A Normative Approach to Preventing Cyberwarfare – At last month’s Munich Security Conference, Dutch Foreign Minister Bert Koenders announced the formation of a new non-governmental Global Commission on the Stability of Cyberspace to supplement the UN Group of Governmental Experts – or GGE. The GGE’s reports in 2010, 2013, and 2015 helped to set the negotiating agenda for cybersecurity, and the most recent identified a set of norms that have been endorsed by the UN General Assembly. But, despite this initial success, the GGE has limitations. A more fruitful approach to normative controls on cyberwarfare may be to establish a taboo not against weapons but against targets. The US has promoted the view that the Law of Armed Conflict (LOAC), which prohibit deliberate attacks on civilians, applies in cyberspace. Accordingly, the US has proposed that, rather than pledging “no first use” of cyber weapons, countries should pledge not to use cyber weapons against civilian facilities in peacetime.
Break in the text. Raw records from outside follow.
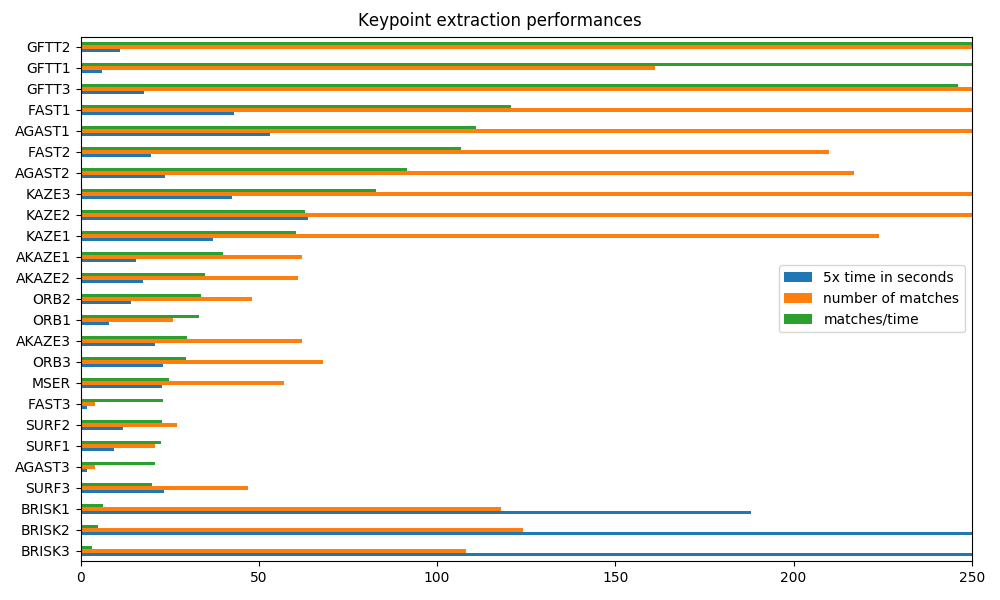
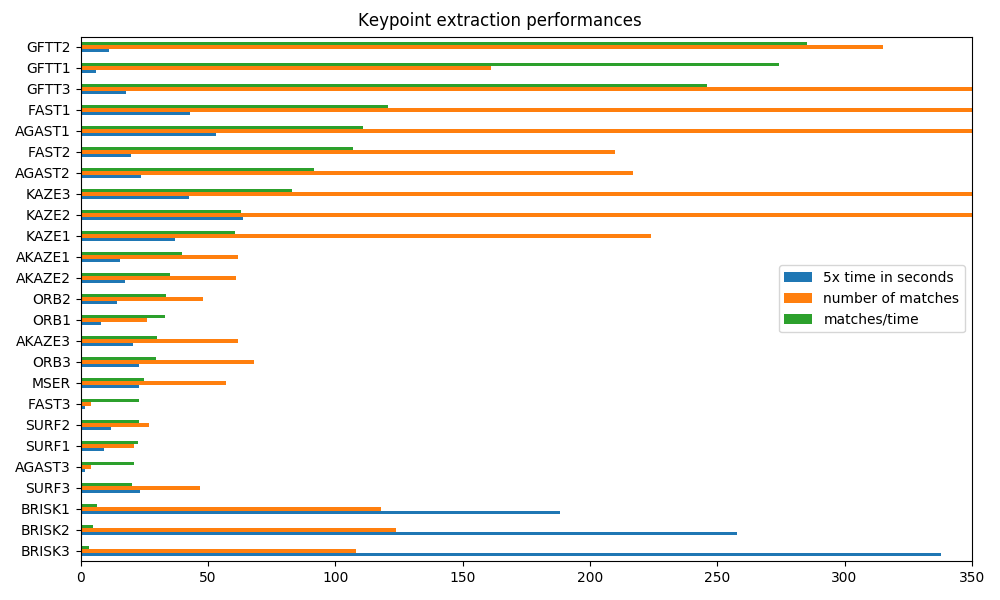
fiw figure height

diff --git a/8.time-reference-plot.py b/8.time-reference-plot.py
@@ -37,7 +37,7 @@ df = pd.DataFrame(
 )
 df = df.sort_values(['matches/time'])
 df.plot(ax=axes, kind='barh')
-plt.xlim([0,250])
+plt.xlim([0,350])
 
 plt.suptitle('Keypoint extraction performances')
 plt.tight_layout(rect=(0,0,1,0.97))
Software Patches
Uber seems to Prevent Use of Greyball to Thwart Regulators®ion=bottom-well&WT.nav=bottom-well – The ride-hailing service Uber said on Wednesday that it would prohibit employees from using a program called Greyball to thwart regulators.Uber’s new policy pertaining to the use of Greyball, a tool the company developed to show individual riders different versions of its app, comes in the aftermath of a New York Times article that outlined how the company had used the tool to identify and avoid local regulators who were investigating the service.

Microsoft’s Patch Tuesday Returns – Patch Tuesday returned today as expected after last month’s postponement with a giant release of fixes that includes patches for vulnerabilities disclosed and exploited since the last set of updates in January. Among today’s 18 security bulletins, eight were rated critical, including separate bulletins for Edge and IE that patched the two Google-disclosed bugs.
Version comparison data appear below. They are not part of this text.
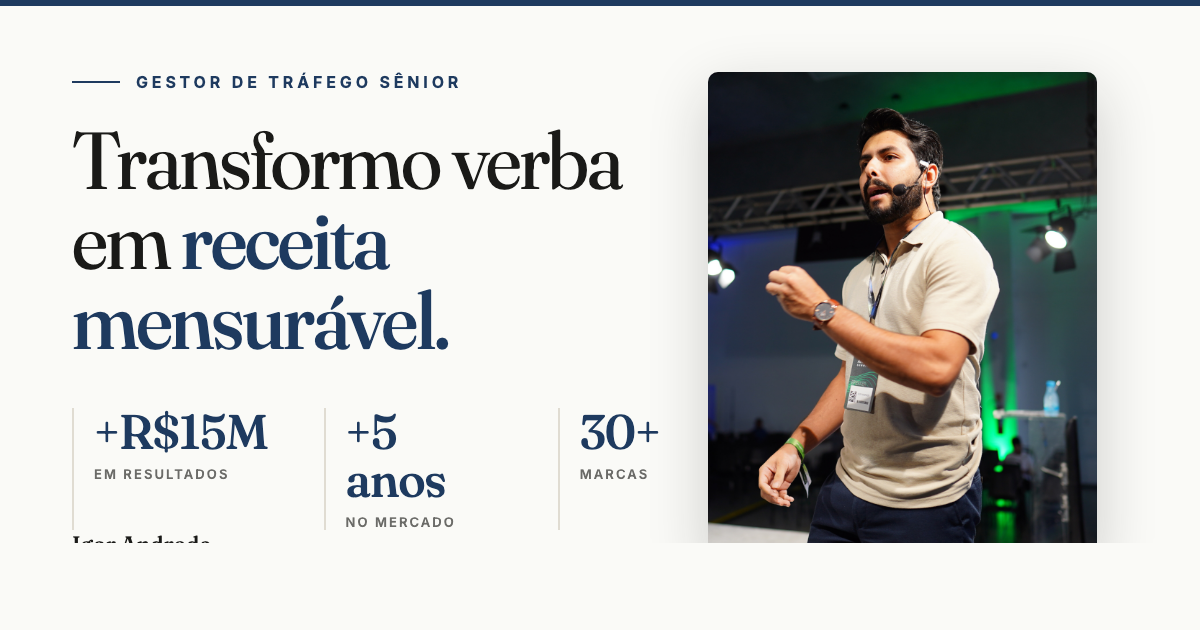
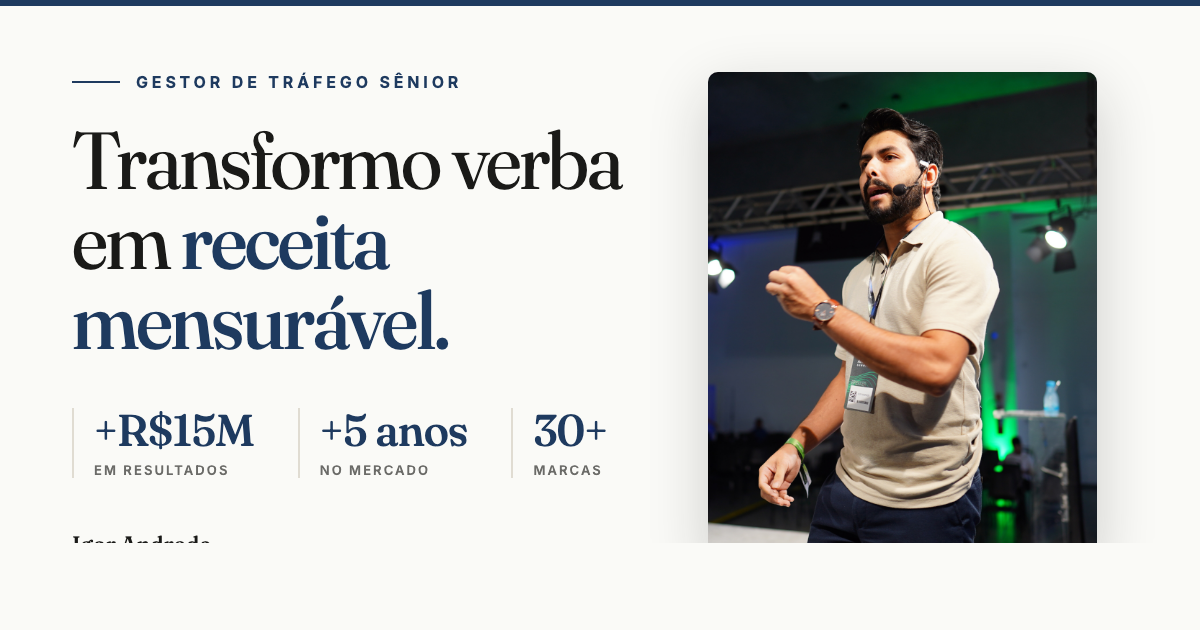
fix: OG image — evitar quebra de linha nos números KPI
white-space: nowrap nos .stat-num. +RM, +5 anos, 30+ ficam
cada um em uma linha única.

Changed region(s): [[0.0617, 0.6333, 0.4008, 0.8444], [0.4317, 0.6333, 0.555, 0.7841]]

diff --git a/og-image.html b/og-image.html
@@ -65,7 +65,7 @@
   }
   .stats {
     display: flex;
-    gap: 56px;
+    gap: 44px;
     margin-top: 48px;
   }
   .stat {
@@ -74,11 +74,12 @@
   }
   .stat-num {
     font-family: Fraunces, serif;
-    font-size: 48px;
+    font-size: 44px;
     color: #1e3a5f;
     line-height: 1;
     font-weight: 500;
     letter-spacing: -0.02em;
+    white-space: nowrap;
   }
   .stat-label {
     font-family: Inter, sans-serif;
SAP Patches Critical Hana Vulnerability That Allowed Full Access – SAP patched a series of critical vulnerabilities in its cloud-based business platform HANA today that if exploited, could allow for a full system compromise without authentication. SAP HANA, an in-memory database, has been increasingly targeted by hackers over the last year; the management system is primarily used to store, retrieve, and process core business data.
“Lip Password” uses a Person’s Lip Motions to Create a Password – The use of biometric data such as fingerprints to unlock mobile devices and verify identity at immigration and customs counters are used around the world. Despite its wide application, one cannot change the scan of their fingerprint. Once the scan is stolen or hacked, the owner cannot change his/her fingerprints and has to look for another identity security system. Researchers have invented a new technology called “lip motion password” (lip password) which utilizes a person’s lip motions to create a password.